[Stored data]
--- START ---

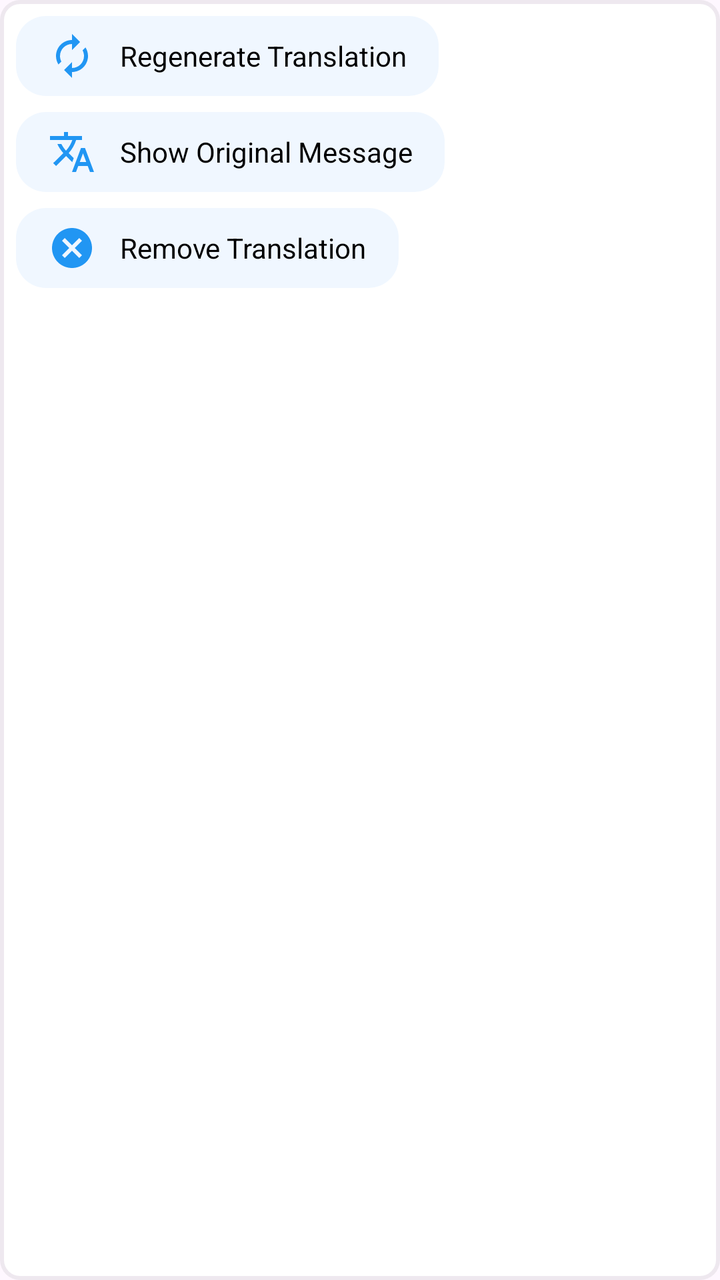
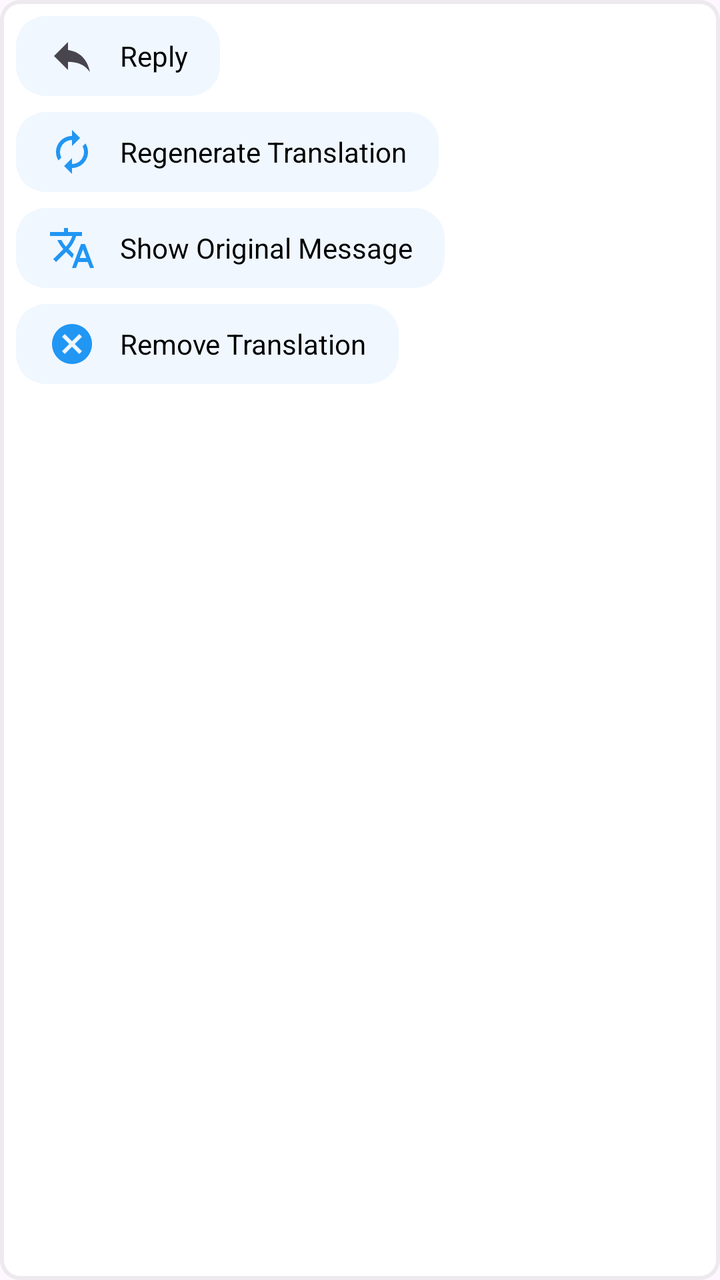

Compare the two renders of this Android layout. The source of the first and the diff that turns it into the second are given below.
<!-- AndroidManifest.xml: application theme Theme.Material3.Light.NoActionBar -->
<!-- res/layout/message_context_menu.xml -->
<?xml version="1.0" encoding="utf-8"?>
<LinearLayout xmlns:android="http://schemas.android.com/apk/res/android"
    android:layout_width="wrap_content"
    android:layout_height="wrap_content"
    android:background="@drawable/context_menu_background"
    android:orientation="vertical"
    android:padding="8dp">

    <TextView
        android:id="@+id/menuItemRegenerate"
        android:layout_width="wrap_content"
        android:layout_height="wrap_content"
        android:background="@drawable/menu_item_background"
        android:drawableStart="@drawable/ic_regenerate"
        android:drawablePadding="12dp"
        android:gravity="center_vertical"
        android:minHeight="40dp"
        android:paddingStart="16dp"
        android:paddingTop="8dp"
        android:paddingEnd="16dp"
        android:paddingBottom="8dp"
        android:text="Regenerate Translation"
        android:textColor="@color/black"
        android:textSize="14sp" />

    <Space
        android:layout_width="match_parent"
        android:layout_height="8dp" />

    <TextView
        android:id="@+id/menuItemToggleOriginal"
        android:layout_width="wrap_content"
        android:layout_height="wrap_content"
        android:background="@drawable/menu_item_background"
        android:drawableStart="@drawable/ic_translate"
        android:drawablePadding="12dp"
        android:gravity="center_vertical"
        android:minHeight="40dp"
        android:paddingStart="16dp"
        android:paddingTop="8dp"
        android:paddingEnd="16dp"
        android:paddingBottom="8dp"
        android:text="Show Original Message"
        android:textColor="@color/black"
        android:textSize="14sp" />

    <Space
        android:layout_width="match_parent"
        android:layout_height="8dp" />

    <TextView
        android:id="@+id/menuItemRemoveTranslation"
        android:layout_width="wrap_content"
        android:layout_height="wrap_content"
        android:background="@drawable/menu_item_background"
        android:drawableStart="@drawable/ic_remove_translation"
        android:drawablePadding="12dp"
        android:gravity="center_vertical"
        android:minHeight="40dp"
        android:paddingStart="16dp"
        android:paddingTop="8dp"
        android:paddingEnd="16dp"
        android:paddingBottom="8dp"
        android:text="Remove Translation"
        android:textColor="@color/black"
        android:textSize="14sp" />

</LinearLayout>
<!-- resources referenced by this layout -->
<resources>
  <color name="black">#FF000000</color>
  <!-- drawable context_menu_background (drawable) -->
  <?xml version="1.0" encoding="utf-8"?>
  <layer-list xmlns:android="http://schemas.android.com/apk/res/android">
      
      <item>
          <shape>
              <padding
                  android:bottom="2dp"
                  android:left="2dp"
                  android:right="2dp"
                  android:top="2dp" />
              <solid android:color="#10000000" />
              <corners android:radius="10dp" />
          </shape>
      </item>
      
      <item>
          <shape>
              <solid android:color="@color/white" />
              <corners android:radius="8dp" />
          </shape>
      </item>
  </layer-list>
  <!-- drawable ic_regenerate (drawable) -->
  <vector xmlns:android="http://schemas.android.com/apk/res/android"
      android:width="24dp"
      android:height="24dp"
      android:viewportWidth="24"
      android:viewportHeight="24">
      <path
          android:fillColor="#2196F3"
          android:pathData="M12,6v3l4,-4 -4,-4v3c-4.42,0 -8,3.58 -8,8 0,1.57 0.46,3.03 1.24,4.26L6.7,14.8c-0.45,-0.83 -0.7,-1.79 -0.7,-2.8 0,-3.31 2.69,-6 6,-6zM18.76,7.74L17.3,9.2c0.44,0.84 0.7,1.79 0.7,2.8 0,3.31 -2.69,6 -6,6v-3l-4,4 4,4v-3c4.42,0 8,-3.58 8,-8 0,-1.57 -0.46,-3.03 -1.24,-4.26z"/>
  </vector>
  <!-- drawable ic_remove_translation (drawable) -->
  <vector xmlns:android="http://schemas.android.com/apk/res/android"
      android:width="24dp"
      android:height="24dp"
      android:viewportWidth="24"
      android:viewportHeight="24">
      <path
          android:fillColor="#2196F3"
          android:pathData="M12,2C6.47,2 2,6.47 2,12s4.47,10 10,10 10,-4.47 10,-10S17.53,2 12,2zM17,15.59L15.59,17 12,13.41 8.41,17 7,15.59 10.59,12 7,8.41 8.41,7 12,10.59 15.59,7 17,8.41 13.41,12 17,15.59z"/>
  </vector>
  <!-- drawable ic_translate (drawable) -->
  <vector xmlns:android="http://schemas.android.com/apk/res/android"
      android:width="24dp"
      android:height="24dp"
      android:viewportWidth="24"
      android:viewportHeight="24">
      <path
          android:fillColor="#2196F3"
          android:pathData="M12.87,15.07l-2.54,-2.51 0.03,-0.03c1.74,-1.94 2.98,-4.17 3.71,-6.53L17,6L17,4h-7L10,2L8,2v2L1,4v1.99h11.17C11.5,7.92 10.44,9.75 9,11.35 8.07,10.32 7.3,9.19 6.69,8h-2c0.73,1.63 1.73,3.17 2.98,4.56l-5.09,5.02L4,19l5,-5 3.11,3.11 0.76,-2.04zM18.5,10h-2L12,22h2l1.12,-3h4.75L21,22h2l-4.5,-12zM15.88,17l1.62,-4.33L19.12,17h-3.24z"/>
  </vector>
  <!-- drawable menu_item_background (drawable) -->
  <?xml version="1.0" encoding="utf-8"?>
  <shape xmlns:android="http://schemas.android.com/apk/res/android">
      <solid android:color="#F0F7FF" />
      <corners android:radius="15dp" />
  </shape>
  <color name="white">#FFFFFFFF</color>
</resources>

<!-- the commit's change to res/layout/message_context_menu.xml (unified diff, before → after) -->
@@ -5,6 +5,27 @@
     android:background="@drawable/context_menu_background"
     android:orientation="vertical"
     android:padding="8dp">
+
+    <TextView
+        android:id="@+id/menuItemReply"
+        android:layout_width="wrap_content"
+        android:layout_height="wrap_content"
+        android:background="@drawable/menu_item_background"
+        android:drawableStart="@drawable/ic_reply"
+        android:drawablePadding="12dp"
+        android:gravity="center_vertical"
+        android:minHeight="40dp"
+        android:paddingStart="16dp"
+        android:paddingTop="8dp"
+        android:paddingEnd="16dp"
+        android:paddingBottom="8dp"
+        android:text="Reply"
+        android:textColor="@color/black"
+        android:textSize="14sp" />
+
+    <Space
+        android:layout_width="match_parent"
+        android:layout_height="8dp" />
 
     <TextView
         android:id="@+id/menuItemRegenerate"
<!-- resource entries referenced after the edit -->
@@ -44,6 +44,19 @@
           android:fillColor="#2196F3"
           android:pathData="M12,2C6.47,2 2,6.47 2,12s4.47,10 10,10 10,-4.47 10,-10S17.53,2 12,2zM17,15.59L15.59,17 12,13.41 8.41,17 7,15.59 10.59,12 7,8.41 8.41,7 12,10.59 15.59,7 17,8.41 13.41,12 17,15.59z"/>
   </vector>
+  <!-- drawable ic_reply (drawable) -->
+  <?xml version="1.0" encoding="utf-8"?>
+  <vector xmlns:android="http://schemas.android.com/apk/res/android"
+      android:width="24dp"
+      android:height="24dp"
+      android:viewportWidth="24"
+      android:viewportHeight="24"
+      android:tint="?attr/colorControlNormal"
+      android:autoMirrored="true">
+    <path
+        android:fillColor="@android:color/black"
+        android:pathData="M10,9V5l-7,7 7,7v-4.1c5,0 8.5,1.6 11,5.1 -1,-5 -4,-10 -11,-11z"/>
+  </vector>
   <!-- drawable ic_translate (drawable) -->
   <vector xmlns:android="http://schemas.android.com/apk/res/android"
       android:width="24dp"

--- END ---

- **PROBLEM REQUIREMENTS**: Copy all lines above containing the string "xmlns".

- **SOLVED PROBLEM**:
<LinearLayout xmlns:android="http://schemas.android.com/apk/res/android"
  <layer-list xmlns:android="http://schemas.android.com/apk/res/android">
  <vector xmlns:android="http://schemas.android.com/apk/res/android"
  <vector xmlns:android="http://schemas.android.com/apk/res/android"
  <vector xmlns:android="http://schemas.android.com/apk/res/android"
  <shape xmlns:android="http://schemas.android.com/apk/res/android">
+  <vector xmlns:android="http://schemas.android.com/apk/res/android"
   <vector xmlns:android="http://schemas.android.com/apk/res/android"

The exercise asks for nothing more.